#### Data shown:
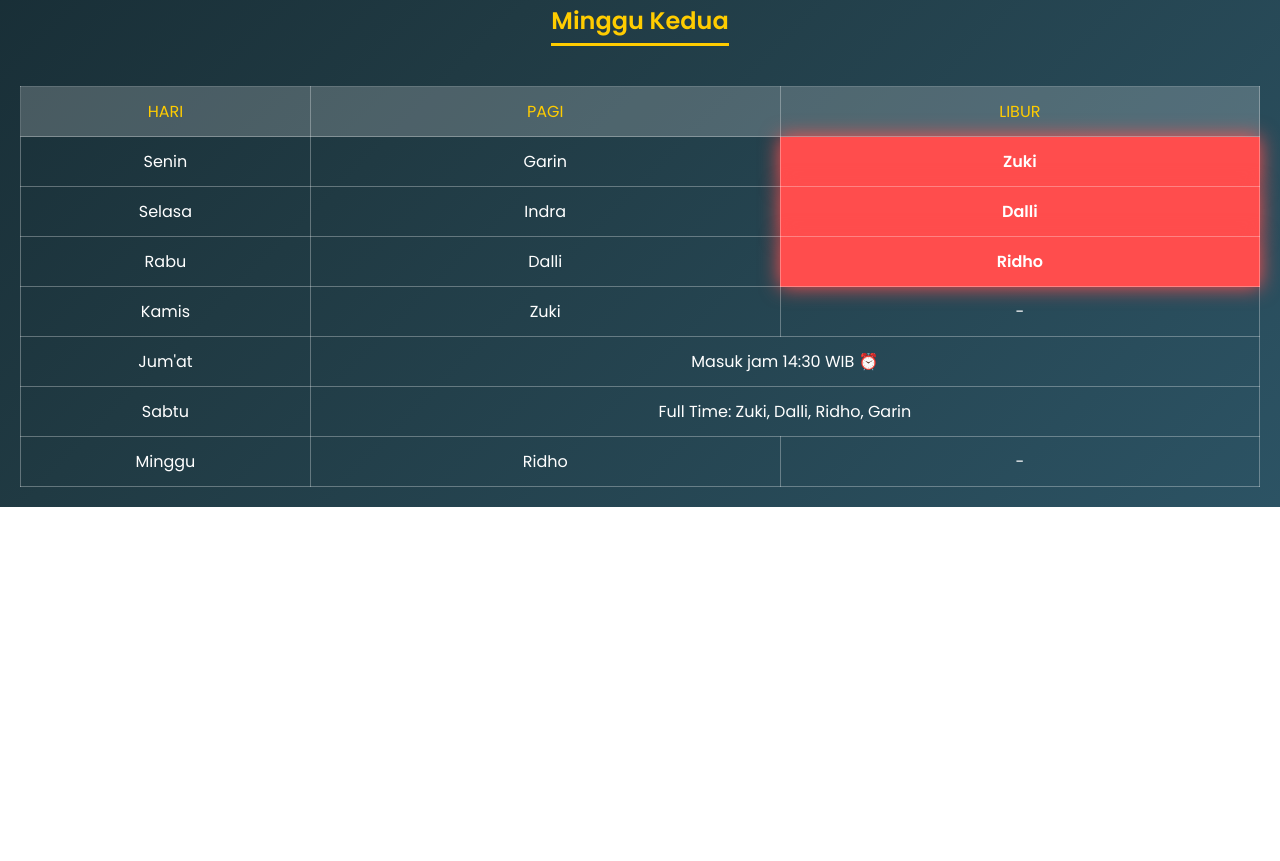
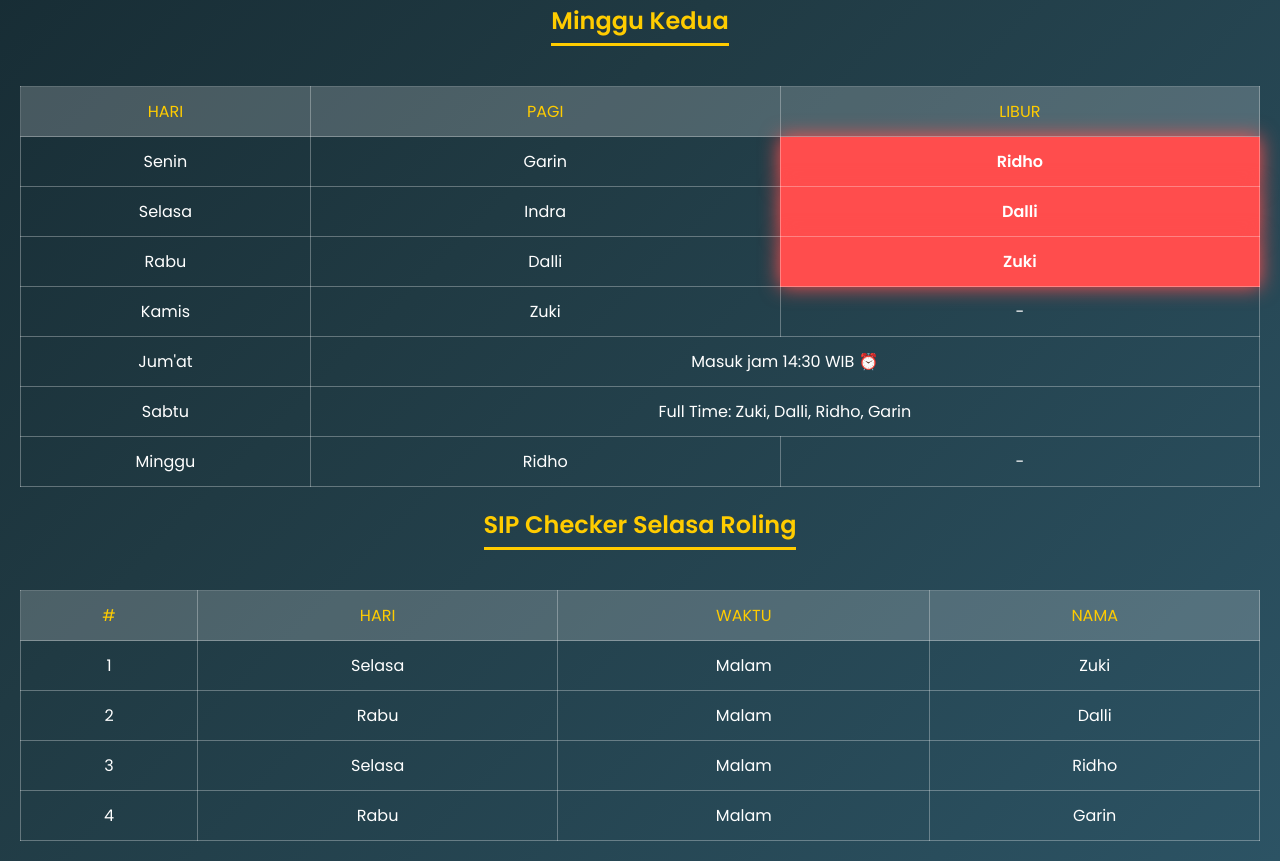
Before and after one commit to RNrn0/Jadwal-Sip-Pagi-Libur, a plain HTML site: page index.html in a window 1280 px wide. Shown: the part 720-1581 px from the top of the page. Before the commit the page ends 1227 px from the top, so only its background shows below. Drawn offline with Linux system fonts and the light colour scheme.

Commit message:
Update index.html

```diff
--- a/index.html
+++ b/index.html
@@ -250,7 +250,7 @@ Harap mematuhi peraturan ini demi kelancaran operasional. Terima kasih.</li>
             <tr>
                 <td>Senin</td>
                 <td>Garin</td>
-                <td class="libur">Indra</td>
+                <td>-</td>
             </tr>
             <tr>
                 <td>Selasa</td>
@@ -260,7 +260,7 @@ Harap mematuhi peraturan ini demi kelancaran operasional. Terima kasih.</li>
             <tr>
                 <td>Rabu</td>
                 <td>Dalli</td>
-                <td>-</td>
+                <td class="libur">Indra</td>
             </tr>
             <tr>
                 <td>Kamis</td>
@@ -292,7 +292,7 @@ Harap mematuhi peraturan ini demi kelancaran operasional. Terima kasih.</li>
             <tr>
                 <td>Senin</td>
                 <td>Garin</td>
-                <td class="libur">Zuki</td>
+                <td class="libur">Ridho</td>
             </tr>
             <tr>
                 <td>Selasa</td>
@@ -302,7 +302,7 @@ Harap mematuhi peraturan ini demi kelancaran operasional. Terima kasih.</li>
             <tr>
                 <td>Rabu</td>
                 <td>Dalli</td>
-                <td class="libur">Ridho</td>
+                <td class="libur">Zuki</td>
             </tr>
             <tr>
                 <td>Kamis</td>
@@ -323,6 +323,41 @@ Harap mematuhi peraturan ini demi kelancaran operasional. Terima kasih.</li>
                 <td>-</td>
             </tr>
         </table>
+
+        <h2>SIP Checker Selasa Roling</h2>
+    <table>
+        <tr>
+            <th>#</th>
+            <th>Hari</th>
+            <th>Waktu</th>
+            <th>Nama</th>
+        </tr>
+        <tr>
+            <td>1</td>
+            <td>Selasa</td>
+            <td>Malam</td>
+            <td>Zuki</td>
+        </tr>
+        <tr>
+            <td>2</td>
+            <td>Rabu</td>
+            <td>Malam</td>
+            <td>Dalli</td>
+        </tr>
+        <tr>
+            <td>3</td>
+            <td>Selasa</td>
+            <td>Malam</td>
+            <td>Ridho</td>
+        </tr>
+        <tr>
+            <td>4</td>
+            <td>Rabu</td>
+            <td>Malam</td>
+            <td>Garin</td>
+        </tr>
+    </table>
+  </div>
 
     <script>
         function toggleDarkMode() {
```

#### What to do:
If a line in the records contains the string "Indra", include it in the count; report that count alone.

#### Solution to this exercise:
2